╭──
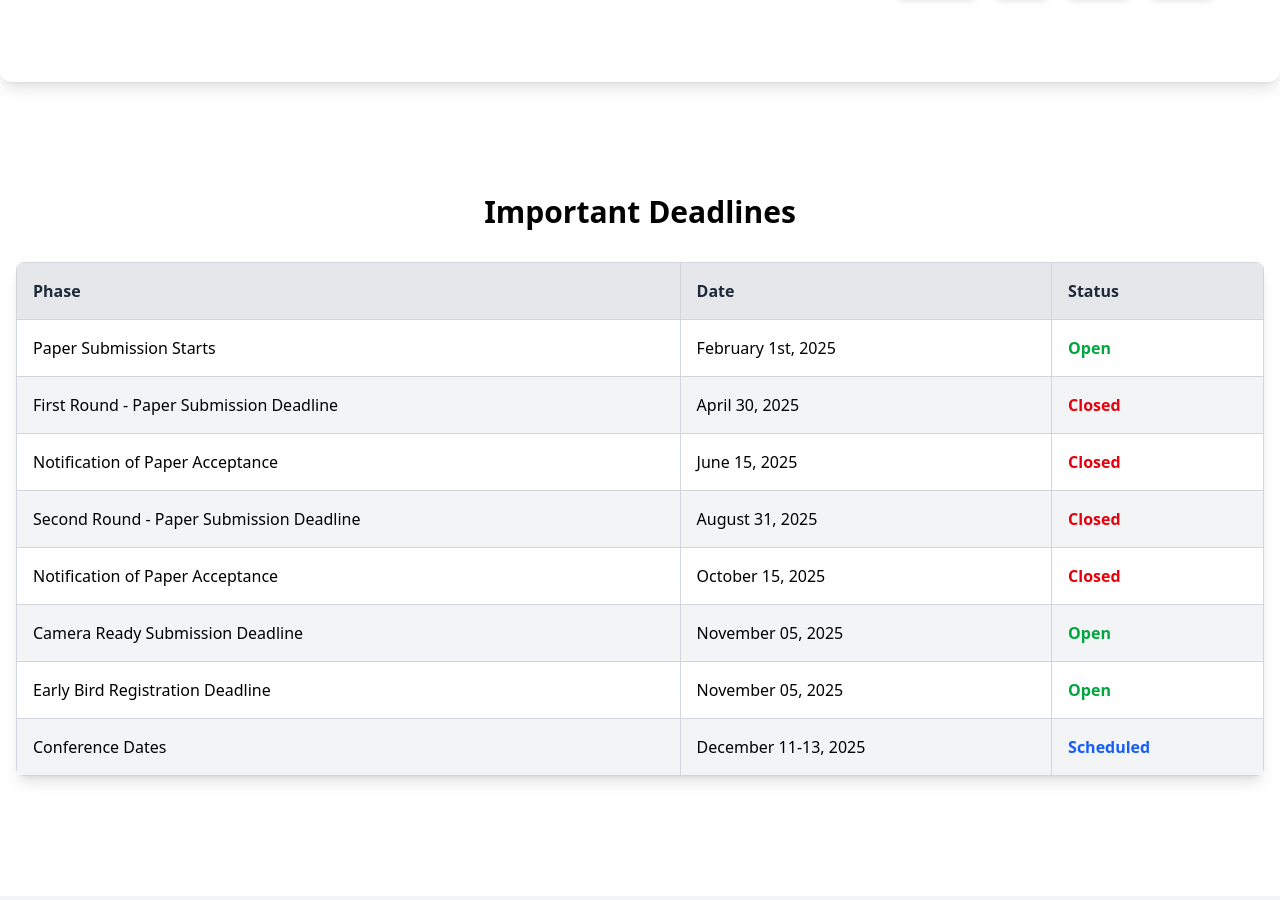
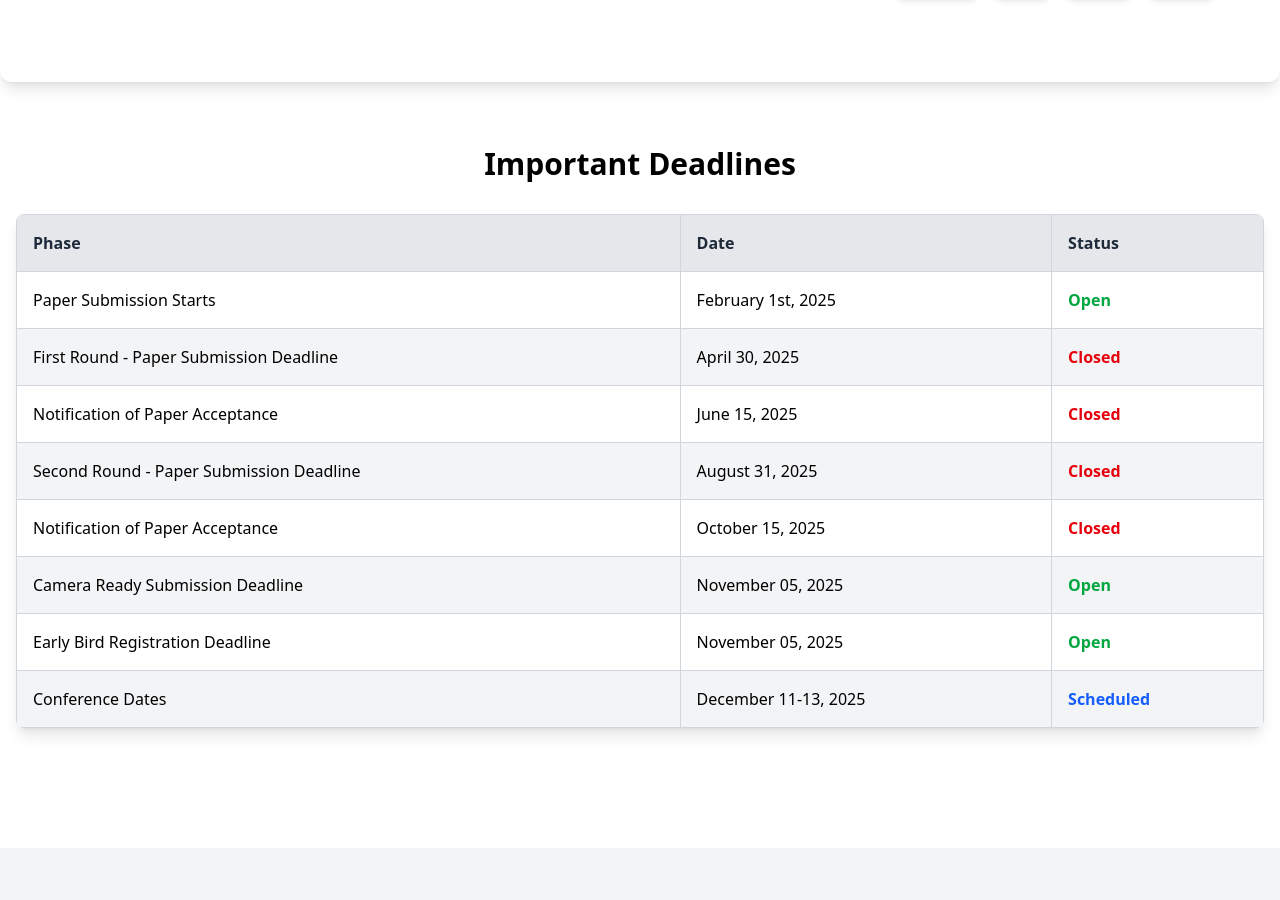
Before and after one commit to kushrm2803/cvip2025-react, a React (Vite) app: page / in a window 1280 px wide. Shown: the part 1562-2462 px from the top of the page. Built offline with nearby package versions, Linux system fonts and the light colour scheme.

Commit message:
margin correct

```diff
--- a/src/components/DatesTable.jsx
+++ b/src/components/DatesTable.jsx
@@ -26,7 +26,7 @@ const DatesTable = ({ dates }) => {
         variants={tableVariants}
         className="mb-12"
       >
-        <div id="imp-dates-home" className="py-8"></div>
+        <div id="imp-dates-home" className="py-2"></div>
         <h2 className="text-3xl font-semibold mb-8 text-center">
           Important Deadlines
         </h2>
```
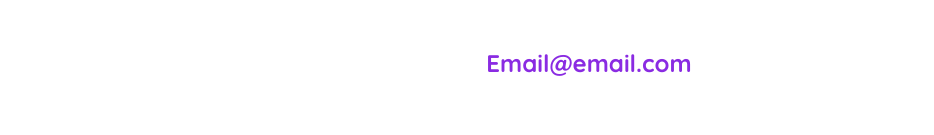
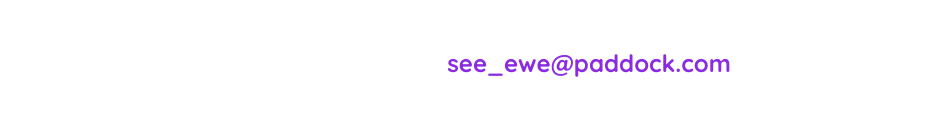
Before and after one commit to paigeymp/croissant, a plain HTML site: page contact.html in a window 1280 px wide. Shown: the part 206-341 px from the top of the page, without its empty margins (51-985 px from the left). Drawn offline with nearby package versions, Linux system fonts and the light colour scheme; a web font is replaced by a local one.

Commit message:
Update contact.html

```diff
--- a/contact.html
+++ b/contact.html
@@ -31,7 +31,7 @@
     </nav>
     <h1 class="m-5 text-center">📫Contact Me</h1>
     <a href="mailto:email@email.com" class="email-link text-center"
-      >Email@email.com</a
+      >see_ewe@paddock.com</a
     >
     <div class="navigation-links mt-5">
       <a href="/photo.html" class="link m-3 p-2">Photo</a>
```
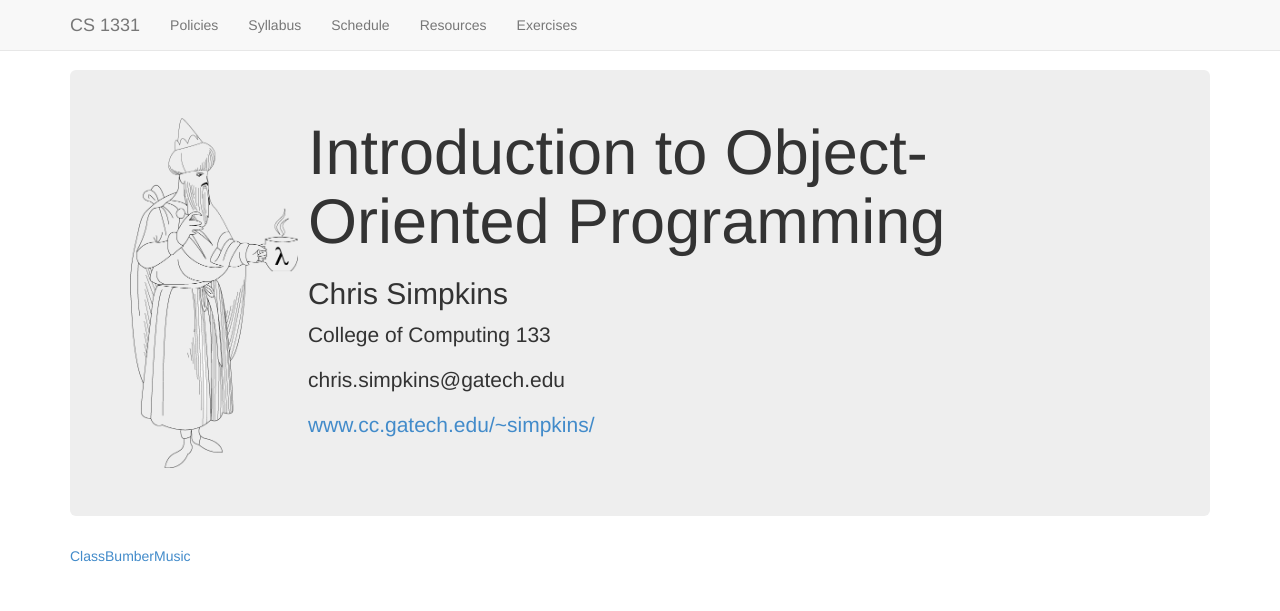
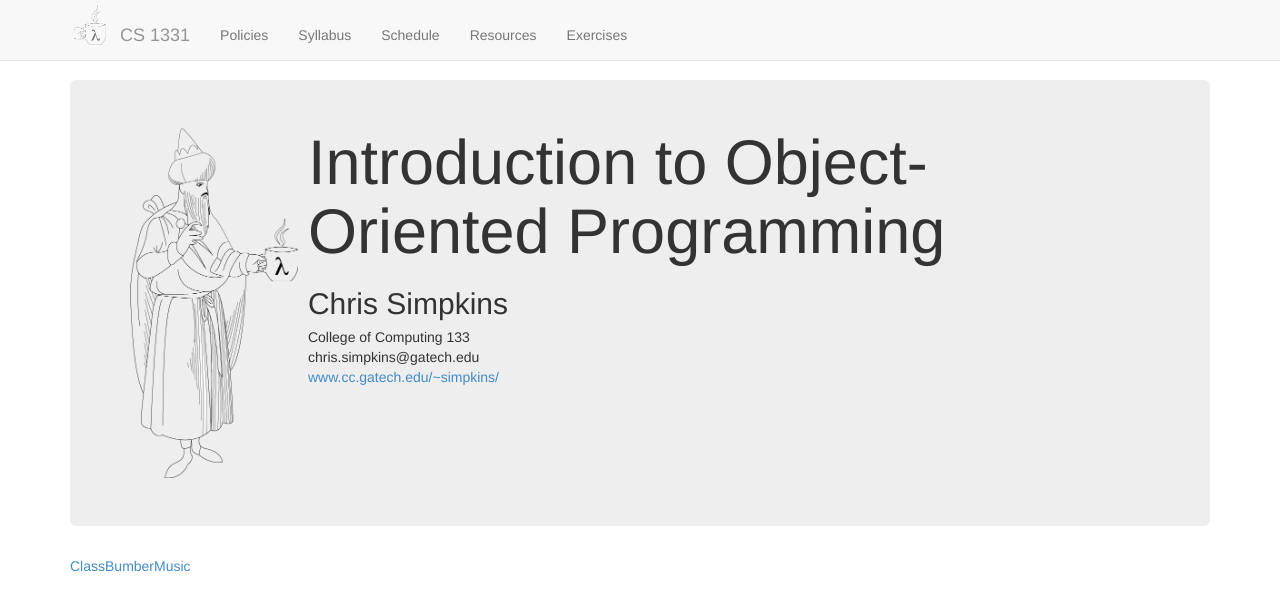
Before and after one commit to cs1331/cs1331.github.io.old, a Jekyll site: the page built from index.html, in a window 1280 px wide. Shown: the top 611 px of the page. Built offline with Jekyll 4.4.1, drawn with Linux system fonts in a browser that asks for light colours; nearby versions of some CDN libraries; Markdown is read by kramdown in place of the engine named in the settings.

Commit message:
cosmetics

```diff
--- a/_layouts/default.html
+++ b/_layouts/default.html
@@ -17,7 +17,6 @@
 
   <!-- Custom styles for this template -->
   <link href="css/navbar-fixed-top.css" rel="stylesheet">
-
   <!-- HTML5 Shim and Respond.js IE8 support of HTML5 elements and media queries -->
   <!-- WARNING: Respond.js doesn't work if you view the page via file:// -->
     <!--[if lt IE 9]>
@@ -38,7 +37,10 @@
               <span class="icon-bar"></span>
               <span class="icon-bar"></span>
             </button>
-            <a class="navbar-brand" href="index.html">CS 1331</a>
+            <a class="navbar-brand" href="index.html">
+                <img class='logo' src='images/logo.png' alt='java lambda logo'>
+                <h1>CS 1331</h1>
+            </a>
           </div>
           <div class="navbar-collapse collapse">
             <ul class="nav navbar-nav">
--- a/css/main.css
+++ b/css/main.css
@@ -17,7 +17,9 @@
 h1, h2, h3, h4, h5, h6 {
   font-size: 100%; }
 
-h1 { margin-bottom: 1em; }
+h1 {
+    margin-bottom: 1em;
+}
 p { margin: 1em 0; }
 
 a         { color: #00a; }
@@ -29,6 +31,37 @@
 /* Home
 /*
 /*****************************************************************************/
+
+.container {
+    margin-top: 10px;
+}
+
+.navbar-brand {
+    opacity: .55;
+}
+.navbar-brand:hover {
+    opacity: 1;
+    margin-top: -1px;
+}
+.navbar-brand h1 {
+    display: inline;
+    font-size: 1em;
+    vertical-align: middle;
+    color: #444;
+}
+
+.logo {
+    margin-right: 5px;
+    margin-top: -20px;
+    width: 40px;
+    vertical-align: top;
+}
+.info h3 {
+    margin-bottom: 5px;
+    margin-top: 5px;
+    font-size: 1em;
+}
+
 .posts {
   list-style-type: none;
   margin-bottom: 2em;
--- a/index.html
+++ b/index.html
@@ -9,13 +9,12 @@
       <img class="media-object" src="images/lambda-java-wizard-logo.png" height="350px"
       title="Thank you Professors Abelson and Sussman">
     </a>
-    <div class="media-body" padding="10px">
+    <div class="media-body info" padding="10px">
       <h1 class="media-heading">Introduction to Object-Oriented Programming</h1>
       <h2>Chris Simpkins</h2>
-      <p>College of Computing 133</p>
-      <p>chris.simpkins@gatech.edu</p>
-
-      <p><a href="http://www.cc.gatech.edu/~simpkins/">www.cc.gatech.edu/~simpkins/</a></p>
+      <h3>College of Computing 133</h3>
+      <h3>chris.simpkins@gatech.edu</h3>
+      <h3><a href="http://www.cc.gatech.edu/~simpkins/">www.cc.gatech.edu/~simpkins/</a></h3>
     </div>
   </div>
 </div>
```
Also changed, not shown: images/logo.png (added).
╰──
**WORK ITEM:**
Where does the word "brand" occur in the data? Copy every line that has it.

**FINISHED EXERCISE:**
-            <a class="navbar-brand" href="index.html">CS 1331</a>
+            <a class="navbar-brand" href="index.html">
+.navbar-brand {
+.navbar-brand:hover {
+.navbar-brand h1 {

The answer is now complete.